Dead radio batteries did Chhattisgarh police in
On record, Maoist guerrillas ambushed them. But the 12 Chhattisgarh policemen who died in Friday’s rebel attack might have paid for a five-day power cut that prevented them from charging their radio batteries.india Updated: Aug 21, 2011 00:46 IST
On record, Maoist guerrillas ambushed them. But the 12 Chhattisgarh policemen who died in Friday’s rebel attack might have paid for a five-day power cut that prevented them from charging their radio batteries.

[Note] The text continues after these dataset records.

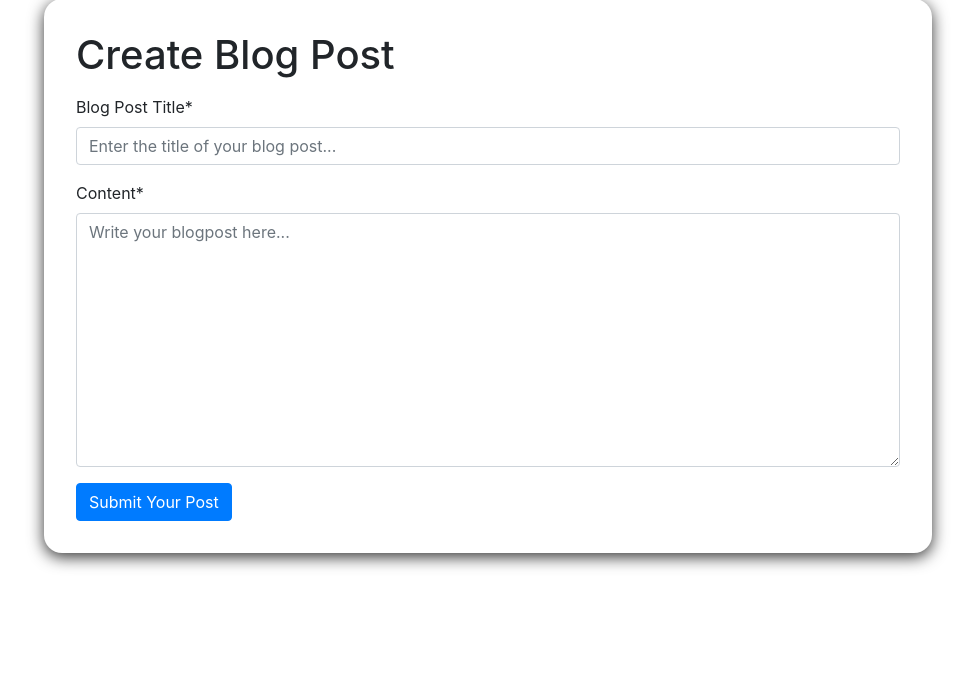
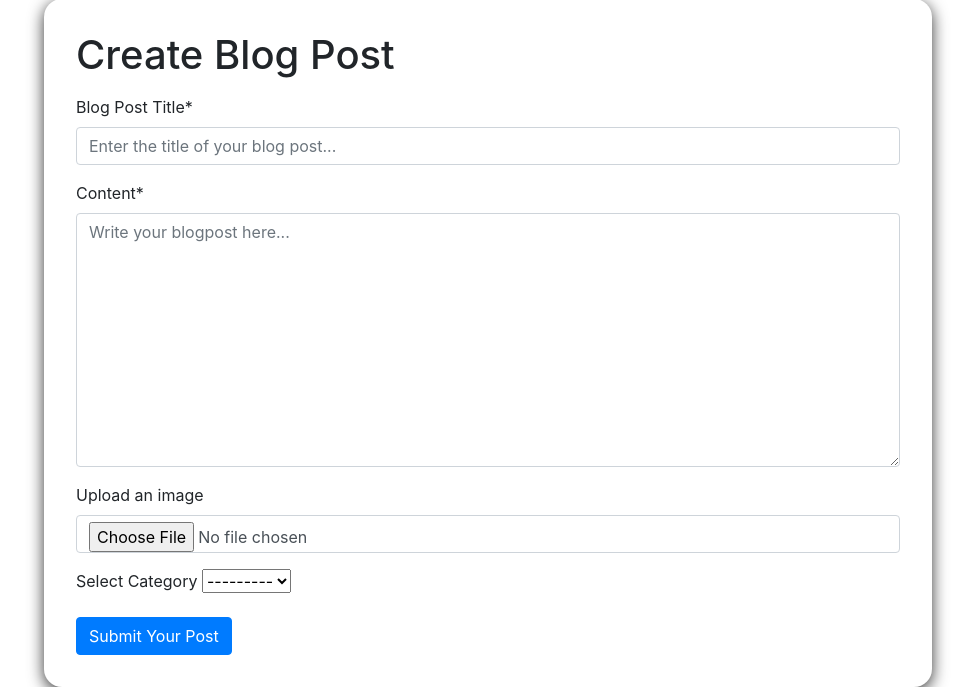
Before and after one commit to tedy-art/BlogPost, a Django app: page /create in a window 1280 px wide. Shown: the part 131-818 px from the top of the page, without its empty margins (152-1127 px from the left). Before the commit the page ends 700 px from the top, so only its background shows below. Run offline with Django 5.2, Linux system fonts and the light colour scheme; data that the repository does not hold is empty; some libraries are stand-ins or nearby versions.

Commit message:
adding all code about category create, add categories to posts

```diff
--- a/posts/forms.py
+++ b/posts/forms.py
@@ -1,4 +1,6 @@
 from django import forms
+from unicodedata import category
+
 from .models import *
 
 class BlogForm(forms.ModelForm):
@@ -18,6 +20,19 @@ class BlogForm(forms.ModelForm):
         })
     )
 
+    image = forms.ImageField(
+        label="Upload an image",
+        required=False,
+        widget=forms.ClearableFileInput()
+    )
+
+    category = forms.ModelChoiceField(
+        queryset=Category.objects.all(),
+        required=False,
+        label="Select Category",
+        widget=forms.Select()
+    )
+
     class Meta:
         model = BlogPost
-        fields = ['title', 'content']
+        fields = ['title', 'content', 'image', 'category']
--- a/posts/models.py
+++ b/posts/models.py
@@ -1,10 +1,20 @@
 from django.db import models
 
 # Create your models here.
+class Category(models.Model):
+    name = models.CharField(max_length=100, unique=True)
+    created_on = models.DateTimeField(auto_now_add=True)
+    modified_on = models.DateTimeField(auto_now=True)
+
+    def __str__(self):
+        return self.name
+
 class BlogPost(models.Model):
     # col_name_in_DB = data type
     title = models.CharField(max_length=100)
     content = models.TextField()
+    category = models.ForeignKey(Category, on_delete=models.SET_NULL, null=True, blank=True)
+    image = models.ImageField(upload_to='image/', blank=True, null=True)
     created_on = models.DateTimeField(auto_now_add=True)
     modified_on = models.DateTimeField(auto_now=True)
 
--- a/posts/static/posts/main.css
+++ b/posts/static/posts/main.css
@@ -82,7 +82,8 @@ body {
     margin-bottom: 16px;
 }
 
-.article{
+.article,
+.article-delete{
     display: flex;
     border-bottom: 1px solid #eee;
     gap: 24px;
@@ -90,9 +91,28 @@ body {
     padding-bottom: 24px;
 }
 
-.article-image{
+.article-delete{
+    background-color: #fffbe6;
+    border: 1px solid #ffe58f;
+    padding: 16px;
+    border-radius: 8px;
+}
+
+.article-image
+.article-image-delete{
     flex: 0 0 180px;
     background-color: lightgray;
+    height: 120px;
+}
+
+.article-image-delete{
+    width: 180px;
+    height: 120px;
+}
+.article-image img,
+.article-image-delete img{
+    object-fit: cover;
+    width: 180px;
     height: 120px;
 }
 
@@ -100,3 +120,23 @@ body {
     color: #888;
     margin-bottom: 10px;
 }
+
+.delete-text{
+    color: red;
+    font-weight: bold;
+}
+
+.article-details{
+    display: flex;
+    flex-direction: row;
+}
+
+.article-dot{
+    margin-left: 8px;
+    color: #888;
+}
+
+.article-category{
+    color: #007bff;
+    margin-left: 8px;
+}
--- a/posts/templates/posts/create.html
+++ b/posts/templates/posts/create.html
@@ -6,7 +6,7 @@
     <div class="topbar">
         <h1 class="title">Create Blog Post</h1>
     </div>
-    <form method="post">
+    <form method="post" enctype="multipart/form-data">
         {% csrf_token %}
         {{ form|crispy }}
         <button type="submit" class="btn btn-primary">Submit Your Post</button>
--- a/posts/templates/posts/delete.html
+++ b/posts/templates/posts/delete.html
@@ -10,7 +10,11 @@
             <h2>{{ blog.title }}</h2>
             <div class="article-date">{{ blog.created_on|date:"F j, Y" }}</div>
             <p>{{ blog.content|truncatechars:200 }}</p>
-            <div class="article-image-delete"></div>
+            <div class="article-image-delete">
+                {% if blog.image %}
+                    <img src="{{ blog.image.url }}">
+                {% endif %}
+            </div>
         </div>
     </div>
     <form method="post">
--- a/posts/templates/posts/edit.html
+++ b/posts/templates/posts/edit.html
@@ -4,7 +4,7 @@
 <div class="main-container">
     <h1>Edit Blog Post</h1>
 
-    <form method="POST">
+    <form method="POST" enctype="multipart/form-data">
         {% csrf_token %}
 
         {{ form.as_p }}
--- a/posts/views.py
+++ b/posts/views.py
@@ -1,4 +1,6 @@
 from django.shortcuts import render, redirect
+from unicodedata import category
+
 from .forms import BlogForm
 from .models import BlogPost
 
@@ -18,15 +20,20 @@ def blogposts(request):
 
 def create(request):
     form = BlogForm()
+
     if request.method == "POST":
-        form = BlogForm(request.POST)
+        form = BlogForm(request.POST, request.FILES)
         if form.is_valid():
             title = form.cleaned_data['title']
             content = form.cleaned_data['content']
+            image = form.cleaned_data['image']
+            category = form.cleaned_data['category']
 
             blog = BlogPost(
                 title = title,
-                content = content
+                content = content,
+                image = image,
+                category = category
             )
             blog.save()
 
@@ -41,7 +48,7 @@ def edit(request, pk):
     form = BlogForm(instance=blog)
 
     if request.method=='POST':
-        form = BlogForm(request.POST, instance=blog)
+        form = BlogForm(request.POST, request.FILES, instance=blog)
         if form.is_valid():
             form.save()
             return redirect('home')
@@ -53,6 +60,7 @@ def edit(request, pk):
 
 def delete(request, pk):
     blog = BlogPost.objects.get(id = pk)
+
     if request.method == 'POST':
         blog.delete()
         return redirect('home')
```
Also changed, not shown: posts/templates/posts/home.html (+12 -2 lines), media/image/AB.jpg (added), media/image/Djangorunserver.png (added), media/image/OIP.jpg (added), media/image/dev-to-uploads.webp (added), media/image/how-to-start-a-blog.webp (added), media/image/lern_web_dj.webp (added), media/image/mistake_dj_img.avif (added), posts/migrations/0002_blogpost_image.py (added), posts/migrations/0003_category_blogpost_category.py (added).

Policemen patrolling rebel zones in Bhadrakali area of the state’s Bijapur district have been moving about with dead wireless sets because of a power failure since Monday night. Consequently, they have neither been able to communicate among themselves nor with their headquarters.
The rebels are learnt to have taken advantage of the ‘link failure’ and ambushed two police patrols almost simultaneously near Metracheru, 400 km south of state capital Raipur. The first attack was thwarted, but 10 policemen died in the second attack 3 km from Bhadrakali.
Two more succumbed to their injuries on Saturday morning, taking the toll to 12.
“Police stations and our men in the field are finding it hard to keep in touch with each other because of a prolonged power cut for the last five-six days,” said a Bhadrakali-based policeman. “We came to know about the ambush and the casualties only after some policemen escaped from the ambush site and reached Bhadrakali police station.”
“The area frequently sees long power cuts, which leads to immense problem in communication,” Bijapur superintendent of police Rajendra Narayan Das told HT. “But this is just one of the many problems faced by the forces deployed in the remote and far-flung terrain.”
The other factors include inability to operate helicopters due to inclement weather. “The injured could not be airlifted from Bhadrakali to Jagdalpur hospital until 11 am today (Saturday),” said Das.
The Opposition Congress party, meanwhile, blamed the Raman Singh government for not strengthening the intelligence set-up. “The attack once again showed the Maoists had better intelligence network that provides easy information about the movement of the police force,” said former chief minister Ajit Jogi.